***** TASK MATERIAL

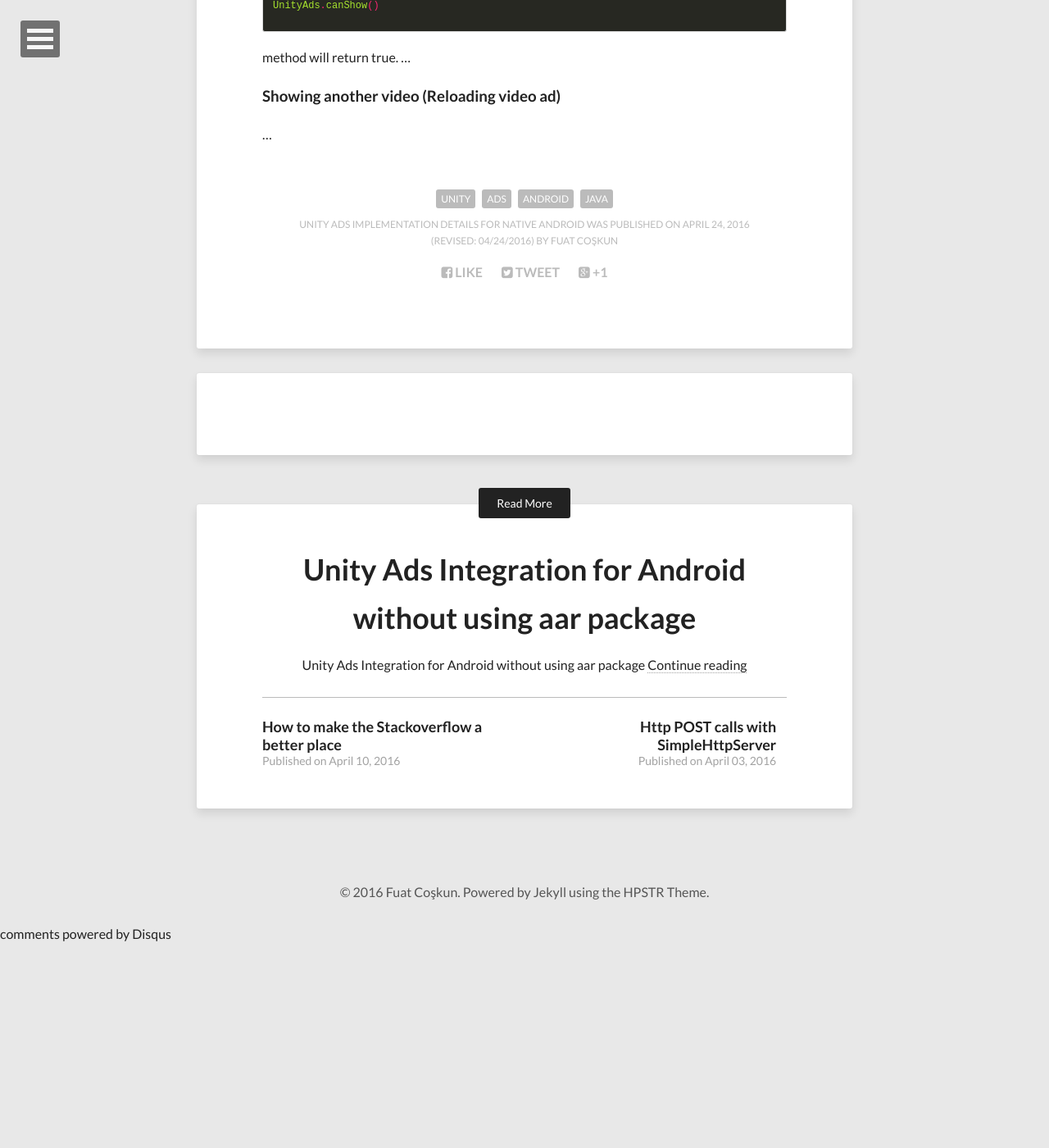
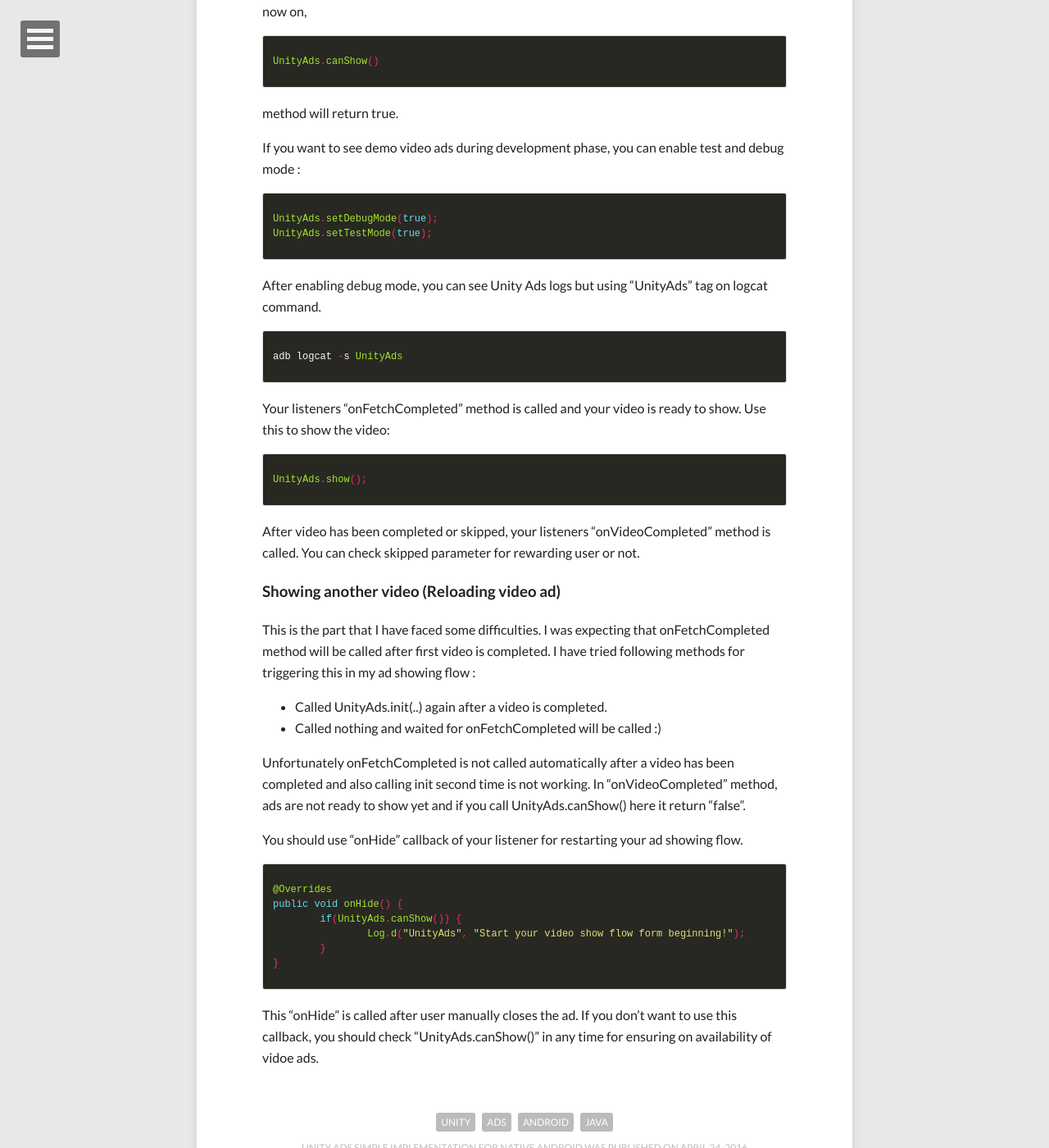
Before and after one commit to fuatcoskun/fuatcoskun.github.io, a Jekyll site: the page built from _posts/2016-04-24-unity-ads-native-android-implementation-details.md, in a window 1280 px wide and 1400 px high, scrolled down 1875 px. Shown: the whole window at 82% size. Built offline with Jekyll 4.4.1, drawn with Linux system fonts in a browser that asks for light colours; nearby versions of some CDN libraries; comment, search, counter and statistics services are not loaded; before the commit the page ends 3023 px from its top, so only the background shows below that; some of the changed text lies outside the part shown.

Commit message:
Unity-Ads implementation post completed

```diff
--- a/_posts/2016-04-24-unity-ads-native-android-implementation-details.md
+++ b/_posts/2016-04-24-unity-ads-native-android-implementation-details.md
@@ -1,7 +1,7 @@
 ---
 layout: post
-title: Unity Ads Implementation Details for Native Android
-description: "Unity Ads Implementation Details for Native Android"
+title: Unity Ads Simple Implementation for Native Android
+description: "Unity Ads Simple Implementation for Native Android"
 modified: 2016-04-24
 tags: [unity, ads, android, java]
 image:
@@ -16,8 +16,9 @@
 
 ### Example Implementation
 
-First of all, you need to initialize Unity ads as you can guess by giving context as initialization parameter. You also need to give a listener for getting callback and
-some events about progress and completion.
+First of all, you need to initialize Unity ads as you can guess by giving context as initialization parameter. Second parameters here is your game id which you can learn from <a href="https://unityads.unity3d.com/admin/#/games">unity ads games page.</a>
+
+You also need to give a listener for getting callback and some events about progress and completion.
 
 {% highlight java %}
 
@@ -30,8 +31,8 @@
 
 private void initializeUnityAds() {
 
-	UnityAds.init(this, Consts.UNITY_GAME_ID, new IUnityAdsListener() {
-		@Override
+	UnityAds.init(this, "YOUR_GAME_ID", new IUnityAdsListener() {
+		@Overrides
 		public void onHide() {
 			Log.d("UnityAds", "onHide");
 		}
@@ -69,13 +70,52 @@
 }
 {% endhighlight %}
 
-Most important part of this listener implementation is "onFetchCompleted" callback which means some video ads are loaded, cached into memory and you can show if you want. Form now on,
+Most important part of this listener implementation is "onFetchCompleted" callback which means some video ads are loaded, cached into memory and you can show if you want. From now on,
 
 {% highlight java %}
 UnityAds.canShow()
 {% endhighlight %}
 
 method will return true.
-...
+
+If you want to see demo video ads during development phase, you can enable test and debug mode :
+
+{% highlight java %}
+UnityAds.setDebugMode(true);
+UnityAds.setTestMode(true);
+{% endhighlight %}
+
+After enabling debug mode, you can see Unity Ads logs but using "UnityAds" tag on logcat command.
+
+{% highlight java %}
+adb logcat -s UnityAds
+{% endhighlight %}
+
+Your listeners "onFetchCompleted" method is called and your video is ready to show. Use this to show the video:
+
+{% highlight java %}
+UnityAds.show();
+{% endhighlight %}
+
+After video has been completed or skipped, your listeners "onVideoCompleted" method is called. You can check skipped parameter for rewarding user or not.
+
 ### Showing another video (Reloading video ad)
-...
+This is the part that I have faced some difficulties. I was expecting that onFetchCompleted method will be called after first video is completed. I have tried following methods for triggering this in my ad showing flow :
+
+- Called UnityAds.init(..) again after a video is completed.
+- Called nothing and waited for onFetchCompleted will be called :)
+
+Unfortunately onFetchCompleted is not called automatically after a video has been completed and also calling init second time is not working. In "onVideoCompleted" method, ads are not ready to show yet and if you call UnityAds.canShow() here it return "false".
+
+You should use "onHide" callback of your listener for restarting your ad showing flow.
+
+{% highlight java %}
+@Overrides
+public void onHide() {
+	if(UnityAds.canShow()) {
+		Log.d("UnityAds", "Start your video show flow form beginning!");
+	}
+}
+{% endhighlight %}
+
+This "onHide" is called after user manually closes the ad. If you don't want to use this callback, you should check "UnityAds.canShow()" in any time for ensuring on availability of vidoe ads.
```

**********

## THE TASK
Make a list of all lines in the data that contain "want".

## OUTPUT BELOW
-Most important part of this listener implementation is "onFetchCompleted" callback which means some video ads are loaded, cached into memory and you can show if you want. Form now on,
+Most important part of this listener implementation is "onFetchCompleted" callback which means some video ads are loaded, cached into memory and you can show if you want. From now on,
+If you want to see demo video ads during development phase, you can enable test and debug mode :
+This "onHide" is called after user manually closes the ad. If you don't want to use this callback, you should check "UnityAds.canShow()" in any time for ensuring on availability of vidoe ads.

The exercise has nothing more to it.